Work order.
Exact copy, no pictures: output each line below as it stands.

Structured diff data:
# # #

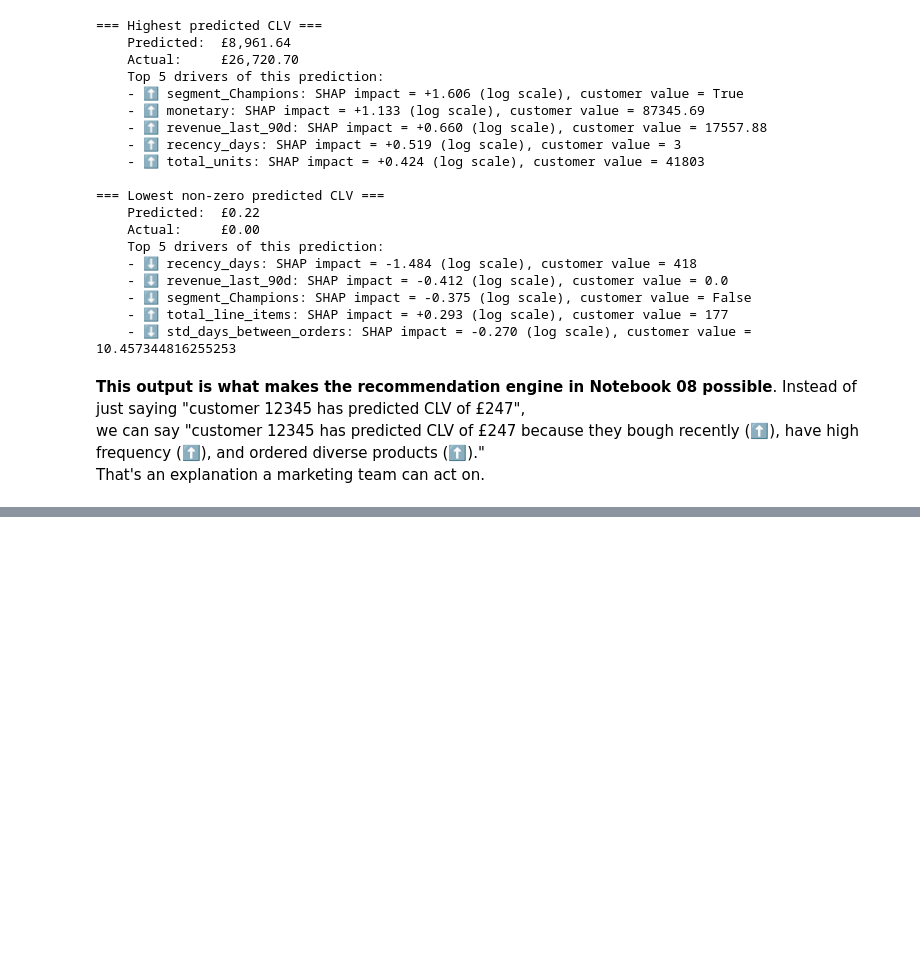
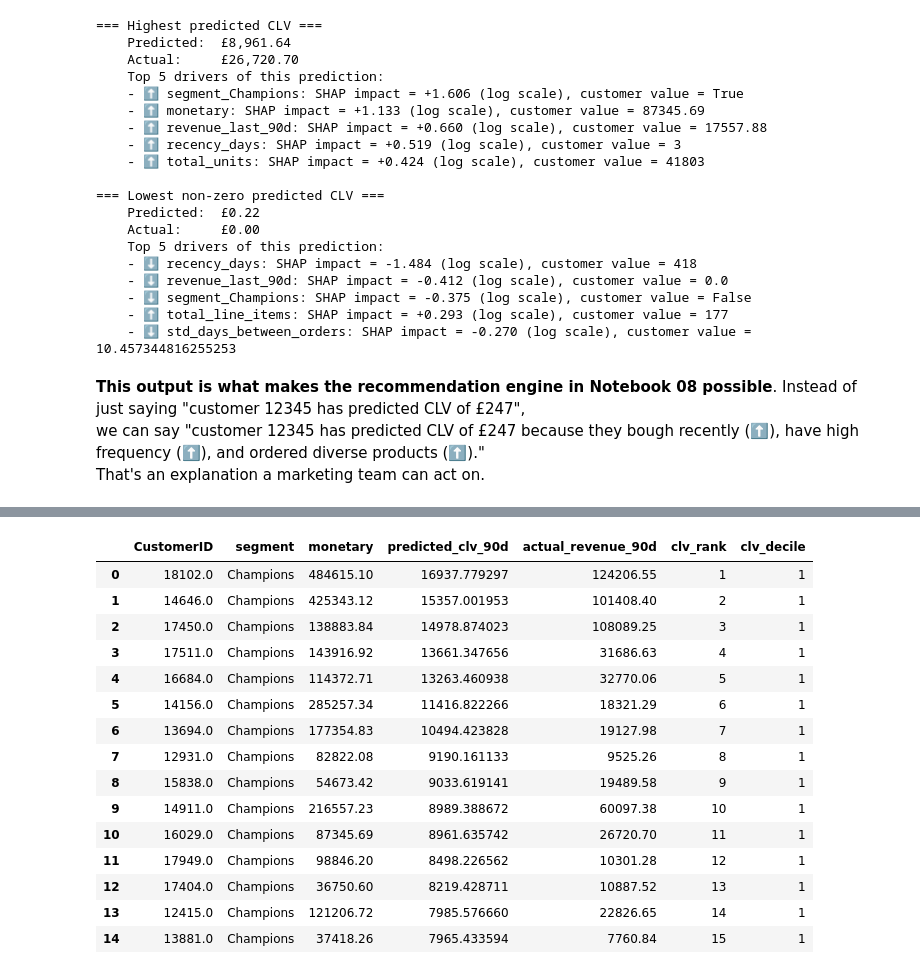
Before and after one commit to JomarHAN/ML-UCI-Online-Retail-II, a Jupyter notebook: notebooks/05_clv_prediction.ipynb, the cells around one changed output, grey strips where cells are left out. Drawn from its saved outputs; the diff is of its cells as text; code cells hidden in the pictures; blank space fills up the shorter version.

Commit message:
11. Generate predictions for ALL customers and save

```diff
--- a/notebooks/05_clv_prediction.ipynb
+++ b/notebooks/05_clv_prediction.ipynb
@@ -437,0 +442,21 @@ That's an explanation a marketing team can act on.
+# %%
+y_all_pred_log = model.predict(X)
+y_all_pred = np.clip(np.expm1(y_all_pred_log), 0, None)
+
+predictions = pd.DataFrame({
+    'CustomerID': df['CustomerID'].values,
+    'segment': df['segment'].values,
+    'monetary': df['monetary'].values,
+    'predicted_clv_90d': y_all_pred,
+    'actual_revenue_90d': y.values,
+})
+predictions = predictions.sort_values('predicted_clv_90d', ascending=False).reset_index(drop=True)
+predictions['clv_rank'] = predictions.index + 1
+predictions['clv_decile'] = pd.qcut(predictions['predicted_clv_90d'].rank(method='first'), 10, labels=list(range(10, 0, -1))).astype(int)
+
+print('Predicted CLV by segment (descending):')
+predictions.groupby('segment').agg(
+    customers=('CustomerID', 'count'),
+    avg_predicted_clv=('predicted_clv_90d', 'mean'),
+    total_predicted_clv=('predicted_clv_90d', 'sum')
+).sort_values('total_predicted_clv', ascending=False).round(2)
@@ -437,0 +476,19 @@ That's an explanation a marketing team can act on.
+# %%
+predictions.head(15)
+# %% [output]
+|  | CustomerID | segment | monetary | predicted_clv_90d | actual_revenue_90d | clv_rank | clv_decile |
+| 0 | 18102.0 | Champions | 484615.10 | 16937.779297 | 124206.55 | 1 | 1 |
+| 1 | 14646.0 | Champions | 425343.12 | 15357.001953 | 101408.40 | 2 | 1 |
+| 2 | 17450.0 | Champions | 138883.84 | 14978.874023 | 108089.25 | 3 | 1 |
+| 3 | 17511.0 | Champions | 143916.92 | 13661.347656 | 31686.63 | 4 | 1 |
+| 4 | 16684.0 | Champions | 114372.71 | 13263.460938 | 32770.06 | 5 | 1 |
+| 5 | 14156.0 | Champions | 285257.34 | 11416.822266 | 18321.29 | 6 | 1 |
+| 6 | 13694.0 | Champions | 177354.83 | 10494.423828 | 19127.98 | 7 | 1 |
+| 7 | 12931.0 | Champions | 82822.08 | 9190.161133 | 9525.26 | 8 | 1 |
+| 8 | 15838.0 | Champions | 54673.42 | 9033.619141 | 19489.58 | 9 | 1 |
+| 9 | 14911.0 | Champions | 216557.23 | 8989.388672 | 60097.38 | 10 | 1 |
+| 10 | 16029.0 | Champions | 87345.69 | 8961.635742 | 26720.70 | 11 | 1 |
+| 11 | 17949.0 | Champions | 98846.20 | 8498.226562 | 10301.28 | 12 | 1 |
+| 12 | 17404.0 | Champions | 36750.60 | 8219.428711 | 10887.52 | 13 | 1 |
+| 13 | 12415.0 | Champions | 121206.72 | 7985.576660 | 22826.65 | 14 | 1 |
+| 14 | 13881.0 | Champions | 37418.26 | 7965.433594 | 7760.84 | 15 | 1 |
```
Also changed, not shown: parts of 2 cells of this notebook.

# # #

Output of the task.
Before and after one commit to JomarHAN/ML-UCI-Online-Retail-II, a Jupyter notebook: notebooks/05_clv_prediction.ipynb, the cells around one changed output, grey strips where cells are left out. Drawn from its saved outputs; the diff is of its cells as text; code cells hidden in the pictures; blank space fills up the shorter version.

Commit message:
11. Generate predictions for ALL customers and save

```diff
--- a/notebooks/05_clv_prediction.ipynb
+++ b/notebooks/05_clv_prediction.ipynb
@@ -437,0 +442,21 @@ That's an explanation a marketing team can act on.
+# %%
+y_all_pred_log = model.predict(X)
+y_all_pred = np.clip(np.expm1(y_all_pred_log), 0, None)
+
+predictions = pd.DataFrame({
+    'CustomerID': df['CustomerID'].values,
+    'segment': df['segment'].values,
+    'monetary': df['monetary'].values,
+    'predicted_clv_90d': y_all_pred,
+    'actual_revenue_90d': y.values,
+})
+predictions = predictions.sort_values('predicted_clv_90d', ascending=False).reset_index(drop=True)
+predictions['clv_rank'] = predictions.index + 1
+predictions['clv_decile'] = pd.qcut(predictions['predicted_clv_90d'].rank(method='first'), 10, labels=list(range(10, 0, -1))).astype(int)
+
+print('Predicted CLV by segment (descending):')
+predictions.groupby('segment').agg(
+    customers=('CustomerID', 'count'),
+    avg_predicted_clv=('predicted_clv_90d', 'mean'),
+    total_predicted_clv=('predicted_clv_90d', 'sum')
+).sort_values('total_predicted_clv', ascending=False).round(2)
@@ -437,0 +476,19 @@ That's an explanation a marketing team can act on.
+# %%
+predictions.head(15)
+# %% [output]
+|  | CustomerID | segment | monetary | predicted_clv_90d | actual_revenue_90d | clv_rank | clv_decile |
+| 0 | 18102.0 | Champions | 484615.10 | 16937.779297 | 124206.55 | 1 | 1 |
+| 1 | 14646.0 | Champions | 425343.12 | 15357.001953 | 101408.40 | 2 | 1 |
+| 2 | 17450.0 | Champions | 138883.84 | 14978.874023 | 108089.25 | 3 | 1 |
+| 3 | 17511.0 | Champions | 143916.92 | 13661.347656 | 31686.63 | 4 | 1 |
+| 4 | 16684.0 | Champions | 114372.71 | 13263.460938 | 32770.06 | 5 | 1 |
+| 5 | 14156.0 | Champions | 285257.34 | 11416.822266 | 18321.29 | 6 | 1 |
+| 6 | 13694.0 | Champions | 177354.83 | 10494.423828 | 19127.98 | 7 | 1 |
+| 7 | 12931.0 | Champions | 82822.08 | 9190.161133 | 9525.26 | 8 | 1 |
+| 8 | 15838.0 | Champions | 54673.42 | 9033.619141 | 19489.58 | 9 | 1 |
+| 9 | 14911.0 | Champions | 216557.23 | 8989.388672 | 60097.38 | 10 | 1 |
+| 10 | 16029.0 | Champions | 87345.69 | 8961.635742 | 26720.70 | 11 | 1 |
+| 11 | 17949.0 | Champions | 98846.20 | 8498.226562 | 10301.28 | 12 | 1 |
+| 12 | 17404.0 | Champions | 36750.60 | 8219.428711 | 10887.52 | 13 | 1 |
+| 13 | 12415.0 | Champions | 121206.72 | 7985.576660 | 22826.65 | 14 | 1 |
+| 14 | 13881.0 | Champions | 37418.26 | 7965.433594 | 7760.84 | 15 | 1 |
```
Also changed, not shown: parts of 2 cells of this notebook.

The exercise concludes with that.